  • United Kingdom

Thank you all for your replies.

 

I am still having a nightmare here trying to export the maps to PDF.

 

I have only ever really come across printers requesting PDFs unless they specifically asked for something in vector (I am a designer by trade so this comes up).

 

I am nervous about exporting the base as a JPG and my layers as vector and combining in indesign because the maps needs to be very accurate and checking them thoroughly would be a hell of a job as they are large and detailed all over.  Any mistakes could be quite costly as these are local plan maps for a government authority.

 

I appreciate the replies and any further help to get these things to PDF appreciated.

 

I have tried exporting to other formats just to test (.ai , .eps , .tiff) but all come back with issues (usually layers look very pixelated or not good enough quality.

 

Thanks



#7
David Medeiros

David Medeiros

    Hall of Fame

  • Moderator
  • PipPipPipPipPipPipPip
  • 1,312 posts
  • Gender:Male
  • Location:Redwood City CA
  • Interests:Cartography, wood working, wooden boats, fishing, camping, overland travel, exploring.
  • United States

For clarification, PDF is a vector format, it just happens to be able to contain rasters as well.

 

If you export raster and vector layers separately from the same layout there is no issue with re combining them later. The frame extents are an exact match and once snapped to each other the map is in perfect alignment. There is more misalignment potential from the various plates in an offset printing machine.

 

If you are having issues with pixilation in your raster exports you may not have a high enough resolution set. What DPI are you exporting them as?

 

Have you confirmed with the printing company that they can't take EPS or AI formats?


GIS Reference and Instruction Specialist, Stanford Geospatial Center.

www.mapbliss.com
@mapbliss

#8
souvik.gis

souvik.gis

    Contributor

  • Validated Member
  • PipPip
  • 34 posts
  • Gender:Male
  • Location:India
  • Interests:GIS, Cartography,Music
  • India

Please use different PDF printer like PDF Creator (Open Source). Try not to print in Best mode.

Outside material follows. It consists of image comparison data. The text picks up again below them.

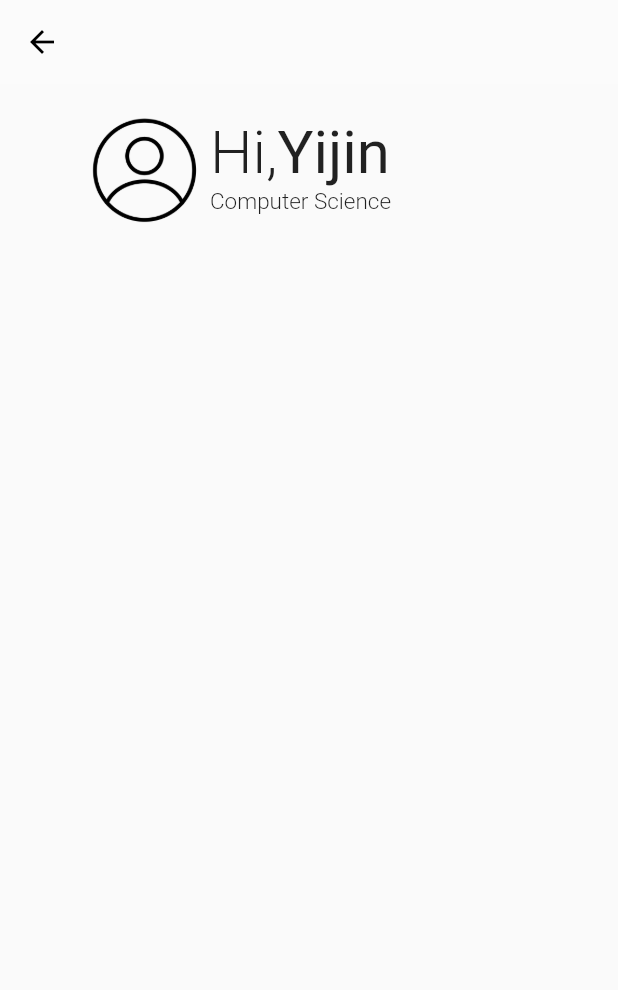
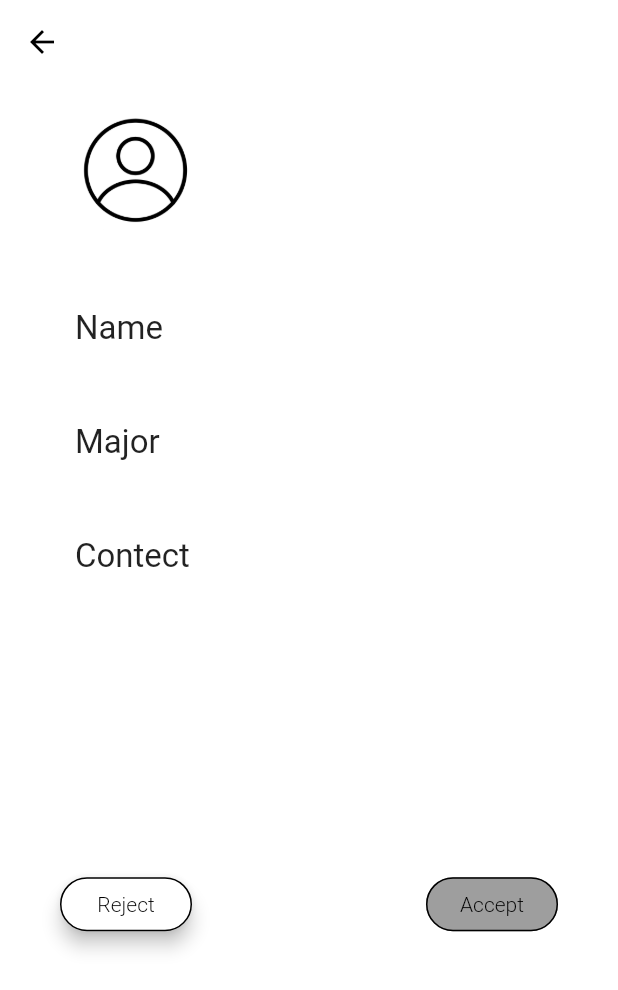
Before and after one commit to YijinShin/HudsonStudy, a Flutter app: the ApplicationDetailPage screen opened directly with empty values, on a phone screen of 412 x 824 dp. Shown: the top 990 px of the screen. Run offline on Flutter 3.47's test engine with Material 2 defaults, Android fonts, the phone set to English and light mode, and no system bars; our stand-ins replace cloud_firestore, firebase_auth, firebase_core, font_awesome_flutter, google_sign_in; accounts and stored records are empty; statements that could not run were skipped.

Commit message:
application detail page

```diff
--- a/hudsonstudy/lib/page/application_detail_page.dart
+++ b/hudsonstudy/lib/page/application_detail_page.dart
@@ -1,20 +1,27 @@
 import 'package:flutter/material.dart';
+import 'package:cloud_firestore/cloud_firestore.dart';
 
 class ApplicationDetailPage extends StatefulWidget {
 
   ApplicationDetailPage({
-    @required this.applicant
+    @required this.applicant,
+    @required this.addMyStudy
   });
   final String applicant;
+  final Future<void> Function(String userId, String studyName) addMyStudy;
 
   @override
   _ApplicationDetailPageState createState() => _ApplicationDetailPageState();
 }
 
 class _ApplicationDetailPageState extends State<ApplicationDetailPage> {
+
+  final ref = FirebaseFirestore.instance.collection('appUser');
+
   @override
   Widget build(BuildContext context) {
     return Scaffold(
+      backgroundColor: Colors.white,
       appBar: AppBar(
         backgroundColor: Colors.white10,
         leading: BackButton(color: Colors.black),
@@ -27,25 +34,128 @@
             Row(
               children: [
                  Container(
-                  margin: EdgeInsets.fromLTRB(40, 0, 0, 0),
+                  margin: EdgeInsets.fromLTRB(34, 0, 5, 0),
                   width: 90,
                   height: 90,
                   child:Image.asset('assets/user.png',fit: BoxFit.cover,),
                 ),
-                Column(
-                  crossAxisAlignment: CrossAxisAlignment.start,
+                Row(
                   children: [
-                    Row(
-                      children: [
-                        Text('Hi,',style: TextStyle(fontSize: 40, fontWeight: FontWeight.w300)),
-                        Text('Yijin ',style: TextStyle(fontSize: 40, fontWeight: FontWeight.w400)),
-                      ],
+                    StreamBuilder(
+                      stream: ref.doc('${widget.applicant}').snapshots(),
+                      builder: (context,snapshot){
+                        return Row(
+                          children: [
+                            Text('${snapshot.data['sureName']}',style: TextStyle(fontSize: 40, fontWeight: FontWeight.w400)),
+                          ],
+                        );
+                      },
                     ),
-                    Text('Computer Science',style: TextStyle(fontSize: 15, fontWeight: FontWeight.w300)),
                   ],
                 ),
               ],
             ),
+             Container(
+              padding: EdgeInsets.fromLTRB(40, 50,20,0),
+              child: Row(
+                children: [
+                  Text(
+                    'Name',
+                    style: TextStyle(fontWeight: FontWeight.w400, fontSize: 22),
+                  ),
+                  SizedBox(width:20),
+                  StreamBuilder(
+                    stream: ref.doc('${widget.applicant}').snapshots(),
+                    builder: (context,snapshot){
+                      return Text(
+                        '${snapshot.data['firstName']}  ${snapshot.data['sureName']}',
+                        style: TextStyle(fontWeight: FontWeight.w300, fontSize: 18),
+                      );
+                    },
+                  ),
+                ],
+              ),
+            ),
+            Container(
+              padding: EdgeInsets.fromLTRB(40, 50,20,0),
+              child: Row(
+                children: [
+                  Text(
+                    'Major',
+                    style: TextStyle(fontWeight: FontWeight.w400, fontSize: 22),
+                  ),
+                  SizedBox(width:20),
+                  StreamBuilder(
+                    stream: ref.doc('${widget.applicant}').snapshots(),
+                    builder: (context,snapshot){
+                      return Text(
+                        '${snapshot.data['major']}',
+                        style: TextStyle(fontWeight: FontWeight.w300, fontSize: 18),
+                      );
+                    },
+                  ),
+                ],
+              ),
+            ),
+            Container(
+              padding: EdgeInsets.fromLTRB(40, 50,20,0),
+              child: Row(
+                children: [
+                  Text(
+                    'Contect',
+                    style: TextStyle(fontWeight: FontWeight.w400, fontSize: 22),
+                  ),
+                  SizedBox(width:20),
+                  StreamBuilder(
+                    stream: ref.doc('${widget.applicant}').snapshots(),
+                    builder: (context,snapshot){
+                      return Text(
+                        '${snapshot.data['contect']}',
+                        style: TextStyle(fontWeight: FontWeight.w300, fontSize: 18),
+                        overflow: TextOverflow.ellipsis,
+                      );
+                    },
+                  ),
+                ],
+              ),
+            ),
+            SizedBox(height: MediaQuery.of(context).size.width * 0.4),
+            Container(
+              padding: EdgeInsets.all(30),
+              child: Row(
+                mainAxisAlignment: MainAxisAlignment.spaceBetween,
+                children: [
+                  RaisedButton(
+                    color: Colors.white,
+                    shape: RoundedRectangleBorder(
+                      borderRadius: BorderRadius.circular(20),
+                      side: BorderSide(color: Colors.black),
+                    ),
+                    elevation:5.0,
+                    child: Text('Reject',style: TextStyle(color: Colors.black, fontWeight: FontWeight.w300)),
+                    onPressed: (){
+                      //application에서 데이터 지우기
+                    },
+                  ),
+                  RaisedButton(
+                    shape: RoundedRectangleBorder(
+                      borderRadius: BorderRadius.circular(20),
+                      side: BorderSide(color: Colors.black),
+                    ),
+                    color: Colors.white,
+                    elevation:5.0,
+                    child: Text('Accept',style: TextStyle(color: Colors.black, fontWeight: FontWeight.w300)),
+                    onPressed: (){
+                      //application에서 지우기
+                      //study> mem에 데이터 추가
+                      //appUser > myStudy에 데이터 추가
+                      widget.addMyStudy()
+                      //applicant한테 알림주기
+                    },
+                  ),
+                ],
+              )
+            )
           ],
         )
       ),
--- a/hudsonstudy/lib/page/create_study_page1.dart
+++ b/hudsonstudy/lib/page/create_study_page1.dart
@@ -191,6 +191,7 @@
                       child: RaisedButton(
                         shape: RoundedRectangleBorder(borderRadius: BorderRadius.circular(40)),
                         color: Colors.black,
+                        elevation:4.0,
                         child: Text('Next',style: TextStyle(color: Colors.white),),
                         onPressed: (){
                           if (_formKey.currentState.validate()) {
--- a/hudsonstudy/lib/page/create_study_page2.dart
+++ b/hudsonstudy/lib/page/create_study_page2.dart
@@ -178,6 +178,7 @@
                       child: RaisedButton(
                         shape: RoundedRectangleBorder(borderRadius: BorderRadius.circular(40)),
                         color: Colors.black,
+                        elevation:4.0,
                         child: Text('Create!',style: TextStyle(color: Colors.white),),
                         onPressed: () async{
                           if (_formKey.currentState.validate()) {
--- a/hudsonstudy/lib/provider/applicationstate_provider.dart
+++ b/hudsonstudy/lib/provider/applicationstate_provider.dart
@@ -220,6 +220,31 @@
     });
   }
 
+  //add study to myStudy in appUser
+  Future<DocumentReference> addStudyToMyStudy (String userId, String studyName)async{
+    final userRef = FirebaseFirestore.instance.collection('appUser');
+    final studyRef = FirebaseFirestore.instance.collection('study');
+    String category, status;
+    int currentMemNumber, maxMemNumber;
+    await studyRef.doc('$studyName').get().then((document){
+      category = document.data()['category'];
+      status = document.data()['status'];
+      currentMemNumber = document.data()['currentMemNumber'];
+      maxMemNumber = document.data()['maxMemNumber'];
+    });
+
+    await userRef.doc('$userId').collection('myStudy').doc('$studyName').set({
+      'category' : category,
+      'status': status,
+      'master' : false,
+      'maxMemNumber' : maxMemNumber,
+      'currentMemNumber': currentMemNumber,
+      'name': studyName,
+    });
+  }
+
+
+  //add member to member in study
 
   //Checking Master User
   Future<String> checkMasterUser(String studyName) async {
--- a/hudsonstudy/lib/widget/alarm_listview_widget.dart
+++ b/hudsonstudy/lib/widget/alarm_listview_widget.dart
@@ -18,6 +18,7 @@
 class _AlarmListViewWidgetState extends State<AlarmListViewWidget> {
 
   CollectionReference ref = FirebaseFirestore.instance.collection('application');
+  final userRef = FirebaseFirestore.instance.collection('appUser');
 
   @override
   Widget build(BuildContext context) {
@@ -43,6 +44,7 @@
                           return Consumer<ApplicationStateProvider>(
                             builder:(context, appState, _) => ApplicationDetailPage(
                               applicant: "${document['applicant']}",
+                              addMyStudy: (String userId, String studyName,) => appState.addStudyToMyStudy(userId, studyName),
                             )
                           );
                         }
@@ -68,7 +70,15 @@
                     child: Column(
                       crossAxisAlignment: CrossAxisAlignment.start,
                       children: [
-                        Text('${document['applicant']} 님이 스터디 신청을 했습니다!',style: TextStyle(fontSize: 15, fontWeight: FontWeight.w400),),
+                        StreamBuilder(
+                          stream: userRef.doc('${document['applicant']}').snapshots(),
+                          builder: (context,snapshot){
+                            return Text(
+                              '${snapshot.data['firstName']}  ${snapshot.data['sureName']} 님이 스터디 신청을 했습니다!',
+                              style: TextStyle(fontSize: 15, fontWeight: FontWeight.w400),
+                            );
+                          }
+                        ),
                         SizedBox(height:4),
                         Text('${document['studyName']}',style: TextStyle(fontSize: 12, fontWeight: FontWeight.w300)),
                       ],
```
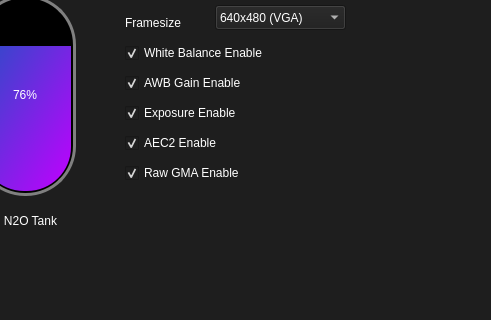
Qt form UI/Xstrato.ui (MorgesHAB/ERT2023GS) before a commit; both pictures show x 915 to 1406 and y 305 to 625 of the 1406 by 625 pixel window.
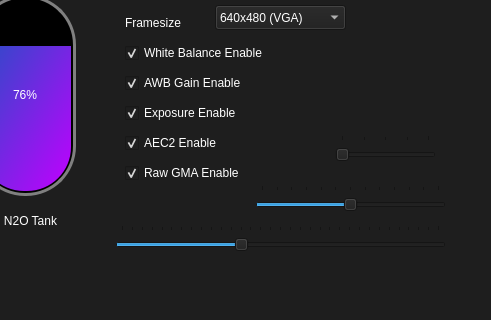
The same form after that commit. Icons and pictures are not drawn.

The edit to the form file:
```diff
--- a/UI/Xstrato.ui
+++ b/UI/Xstrato.ui
@@ -1033,6 +1033,84 @@
      <bool>true</bool>
     </property>
    </widget>
+   <widget class="QSlider" name="CAM_exposure_slider">
+    <property name="geometry">
+     <rect>
+      <x>1170</x>
+      <y>490</y>
+      <width>191</width>
+      <height>31</height>
+     </rect>
+    </property>
+    <property name="maximum">
+     <number>1200</number>
+    </property>
+    <property name="singleStep">
+     <number>100</number>
+    </property>
+    <property name="pageStep">
+     <number>100</number>
+    </property>
+    <property name="value">
+     <number>600</number>
+    </property>
+    <property name="orientation">
+     <enum>Qt::Horizontal</enum>
+    </property>
+    <property name="tickPosition">
+     <enum>QSlider::TicksAbove</enum>
+    </property>
+   </widget>
+   <widget class="QSlider" name="CAM_png_quality_slider">
+    <property name="geometry">
+     <rect>
+      <x>1030</x>
+      <y>530</y>
+      <width>331</width>
+      <height>31</height>
+     </rect>
+    </property>
+    <property name="maximum">
+     <number>64</number>
+    </property>
+    <property name="singleStep">
+     <number>2</number>
+    </property>
+    <property name="pageStep">
+     <number>8</number>
+    </property>
+    <property name="value">
+     <number>24</number>
+    </property>
+    <property name="orientation">
+     <enum>Qt::Horizontal</enum>
+    </property>
+    <property name="tickPosition">
+     <enum>QSlider::TicksAbove</enum>
+    </property>
+   </widget>
+   <widget class="QSlider" name="CAM_wbmode_slider">
+    <property name="geometry">
+     <rect>
+      <x>1250</x>
+      <y>440</y>
+      <width>101</width>
+      <height>31</height>
+     </rect>
+    </property>
+    <property name="maximum">
+     <number>4</number>
+    </property>
+    <property name="pageStep">
+     <number>1</number>
+    </property>
+    <property name="orientation">
+     <enum>Qt::Horizontal</enum>
+    </property>
+    <property name="tickPosition">
+     <enum>QSlider::TicksAbove</enum>
+    </property>
+   </widget>
   </widget>
   <widget class="QMenuBar" name="menubar">
    <property name="geometry">
```
Left out of the diff: 4 changed lines with no effect on the pictures.
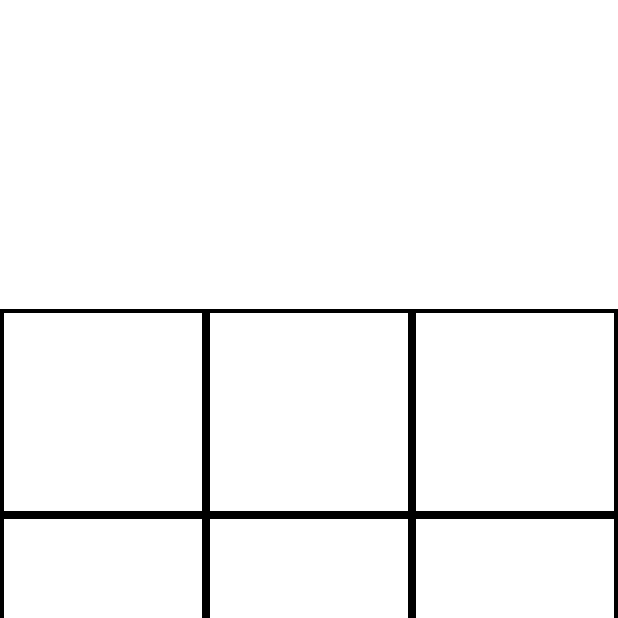
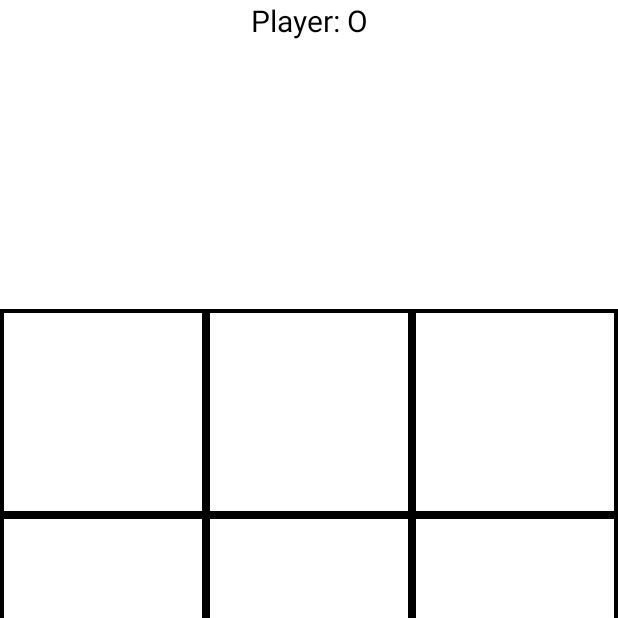
Before and after one commit to hsuanne/tic-tac-toe, an Android app: the screen it shows after launch (MainActivity), on a phone screen of 412 x 824 dp, the top half of it. Run offline under Robolectric (Android 15) with nearby library versions, the phone set to English and light mode, and no system bars; our stand-ins replace RxJava; libraries missing offline, so code that uses them is left out: com.jakewharton.rxbinding4; 4 statements that could not run were skipped.

Commit message:
add player in turn UI

```diff
--- a/app/src/main/java/com/example/tic_tac_toe/GameViewModel.kt
+++ b/app/src/main/java/com/example/tic_tac_toe/GameViewModel.kt
@@ -22,6 +22,10 @@ class GameViewModel(
 
     fun getGameStatus(): Observable<GameStatus> {
         return gameStatusSubject.hide()
+    }
+
+    fun getPlayerInTurn(): Observable<GameSymbol> {
+        return playerInTurnSubject.hide()
     }
 
     fun subscribe() {
--- a/app/src/main/java/com/example/tic_tac_toe/MainActivity.kt
+++ b/app/src/main/java/com/example/tic_tac_toe/MainActivity.kt
@@ -4,7 +4,6 @@ import android.os.Bundle
 import android.view.View
 import android.widget.TextView
 import androidx.appcompat.app.AppCompatActivity
-import androidx.constraintlayout.widget.ConstraintLayout
 import io.reactivex.rxjava3.android.schedulers.AndroidSchedulers
 import io.reactivex.rxjava3.disposables.CompositeDisposable
 
@@ -24,6 +23,7 @@ class MainActivity : AppCompatActivity() {
         val userTouchObservable = gameGridView.getTouchesOnGrid()
         val gameViewModel = GameViewModel(userTouchObservable)
         val resultView: TextView = findViewById(R.id.resultView)
+        val playerView: TextView = findViewById(R.id.playerView)
 
         gameViewModel.subscribe()
 
@@ -34,6 +34,16 @@ class MainActivity : AppCompatActivity() {
                 }
                 .addTo(viewSubscriptions)
 
+        gameViewModel.getPlayerInTurn()
+            .observeOn(AndroidSchedulers.mainThread())
+            .map {
+                if (it == GameSymbol.CIRCLE) "O"
+                else "X"
+            }
+            .subscribe {
+                playerView.text = "Player: $it"
+            }
+            .addTo(viewSubscriptions)
 
 
             gameViewModel.getGameStatus()
--- a/app/src/main/res/layout/activity_main.xml
+++ b/app/src/main/res/layout/activity_main.xml
@@ -10,21 +10,30 @@
         android:id="@+id/gameGridView"
         android:layout_width="wrap_content"
         android:layout_height="0dp"
+        app:layout_constraintBottom_toBottomOf="parent"
         app:layout_constraintDimensionRatio="1:1"
-        app:layout_constraintBottom_toBottomOf="parent"
         app:layout_constraintLeft_toLeftOf="parent"
         app:layout_constraintRight_toRightOf="parent"
         app:layout_constraintTop_toTopOf="parent" />
 
+    <TextView
+        android:id="@+id/playerView"
+        android:layout_width="wrap_content"
+        android:layout_height="wrap_content"
+        android:textColor="@color/black"
+        android:textSize="20sp"
+        app:layout_constraintLeft_toLeftOf="parent"
+        app:layout_constraintRight_toRightOf="parent"
+        app:layout_constraintTop_toTopOf="parent" />
 
     <TextView
         android:id="@+id/resultView"
         android:layout_width="300dp"
         android:layout_height="300dp"
+        android:background="#E6FFFFFF"
+        android:gravity="center"
         android:textColor="@color/black"
         android:textSize="20sp"
-            android:gravity="center"
-            android:background="#E6FFFFFF"
         app:layout_constraintBottom_toBottomOf="parent"
         app:layout_constraintLeft_toLeftOf="parent"
         app:layout_constraintRight_toRightOf="parent"
```
Lines whose indentation alone changed are shown as unchanged.
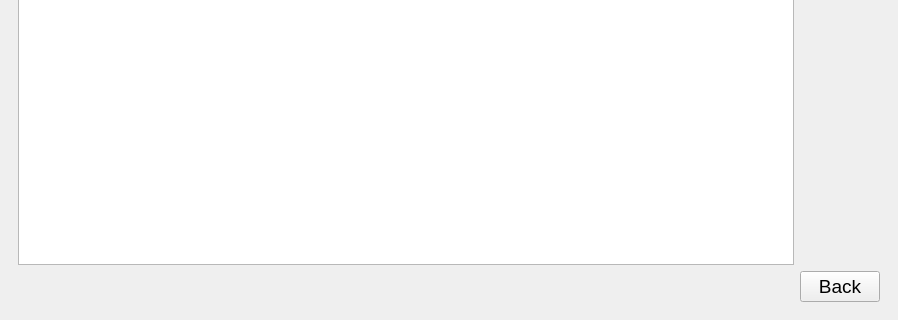
Old version of the form Front/form.ui in the repository veeyslaw/hotelDB; both pictures show x 0 to 898 and y 280 to 600 of the 898 by 600 pixel window.
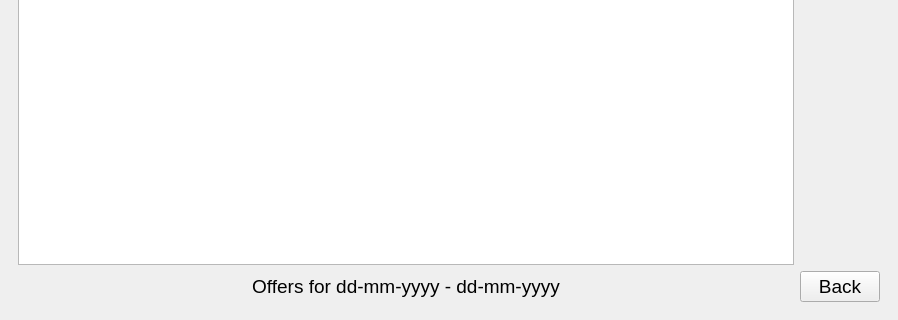
New version of the form. The open tabs and pages were chosen to show the change.

Commit message: Add TODO. Add period label. Add search query

Diff of the .ui file:
```diff
--- a/Front/form.ui
+++ b/Front/form.ui
@@ -525,6 +525,16 @@
           </property>
          </widget>
         </item>
+        <item row="1" column="0">
+         <widget class="QLabel" name="period_label">
+          <property name="text">
+           <string>Offers for dd-mm-yyyy - dd-mm-yyyy</string>
+          </property>
+          <property name="alignment">
+           <set>Qt::AlignCenter</set>
+          </property>
+         </widget>
+        </item>
        </layout>
       </widget>
       <widget class="QWidget" name="check_out_page">
```
The commit also changes 6 other files.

#9
pghardy

pghardy

    Master Contributor

  • Validated Member
  • PipPipPipPip
  • 129 posts
  • Gender:Male
  • Location:Cambridge, UK
  • United Kingdom

I have 5 A0 maps, all have several data frames and many layers on.
I need to PDF these to get them to a printing company, but am having a load of issues.
...

My very strong suggestion would be to get on to the current version of ArcMap - ArcGIS 10.2.2. Your 9.2 is many years old and technology has moved on. In particular, there was a significant change made in ArcGIS 10.2, restructuring the way that PDF export was done, that solves several long-standing issues, particular concerning masking between layers. I've been able to use PDF export in 10.2.2 to output complex maps that failed in various ways previously, and substantially faster in many cases.
--
Paul Hardy
ESRI Europe (phardy@esri.com)




0 user(s) are reading this topic

0 members, 0 guests, 0 anonymous users

-->